(Image comparison data)
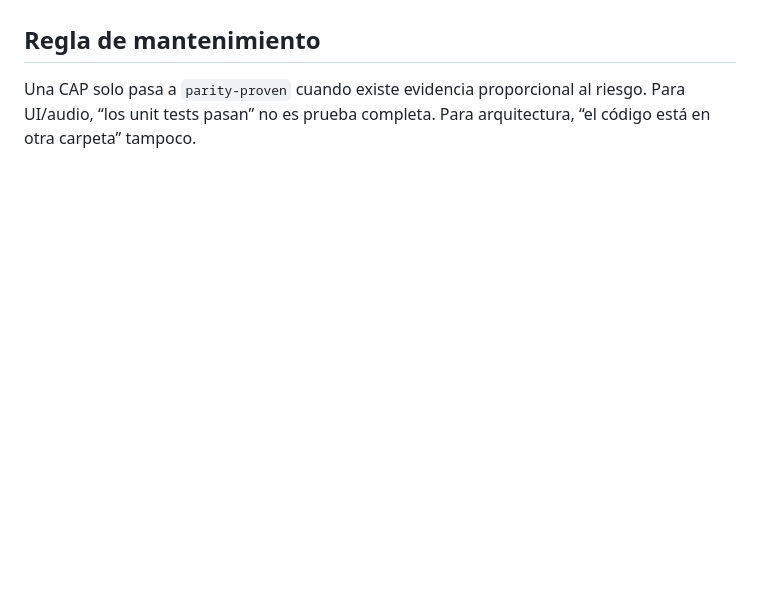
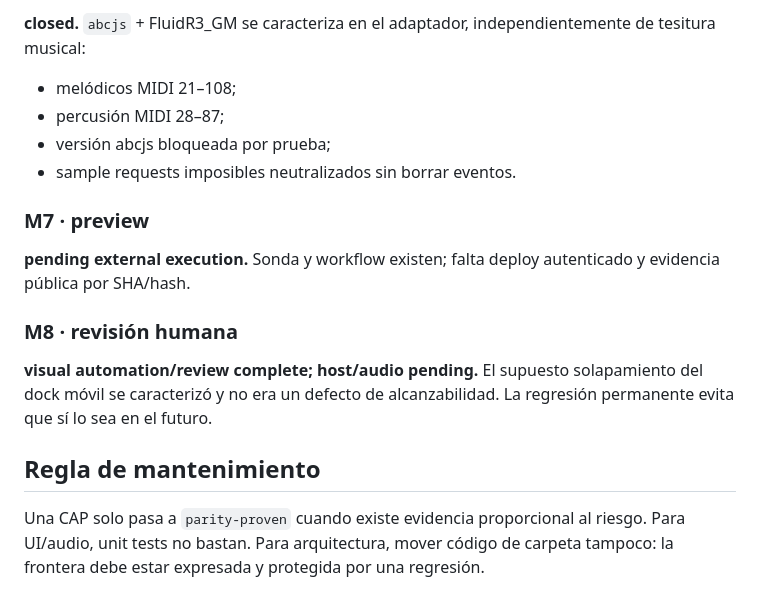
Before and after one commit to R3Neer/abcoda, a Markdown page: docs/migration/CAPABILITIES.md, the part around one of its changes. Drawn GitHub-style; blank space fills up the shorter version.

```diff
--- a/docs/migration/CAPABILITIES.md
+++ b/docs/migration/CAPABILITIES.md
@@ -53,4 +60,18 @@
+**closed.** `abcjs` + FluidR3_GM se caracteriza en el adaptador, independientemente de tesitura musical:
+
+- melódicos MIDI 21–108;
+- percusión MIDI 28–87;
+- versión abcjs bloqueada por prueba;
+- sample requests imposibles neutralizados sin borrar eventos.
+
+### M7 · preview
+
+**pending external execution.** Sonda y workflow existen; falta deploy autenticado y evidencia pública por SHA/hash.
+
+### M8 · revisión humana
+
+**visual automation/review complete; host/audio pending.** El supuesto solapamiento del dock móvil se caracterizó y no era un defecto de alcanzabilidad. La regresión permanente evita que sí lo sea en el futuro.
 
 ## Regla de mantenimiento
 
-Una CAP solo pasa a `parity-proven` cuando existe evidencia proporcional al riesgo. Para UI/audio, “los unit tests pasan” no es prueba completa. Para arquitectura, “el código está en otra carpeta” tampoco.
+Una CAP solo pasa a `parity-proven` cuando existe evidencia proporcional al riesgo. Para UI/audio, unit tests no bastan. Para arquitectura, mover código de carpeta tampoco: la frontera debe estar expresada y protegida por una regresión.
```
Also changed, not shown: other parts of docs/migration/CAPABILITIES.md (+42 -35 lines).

Required action:
Of the lines above, copy each that contains "migration".

Result of this exercise:
Before and after one commit to R3Neer/abcoda, a Markdown page: docs/migration/CAPABILITIES.md, the part around one of its changes. Drawn GitHub-style; blank space fills up the shorter version.
--- a/docs/migration/CAPABILITIES.md
+++ b/docs/migration/CAPABILITIES.md
Also changed, not shown: other parts of docs/migration/CAPABILITIES.md (+42 -35 lines).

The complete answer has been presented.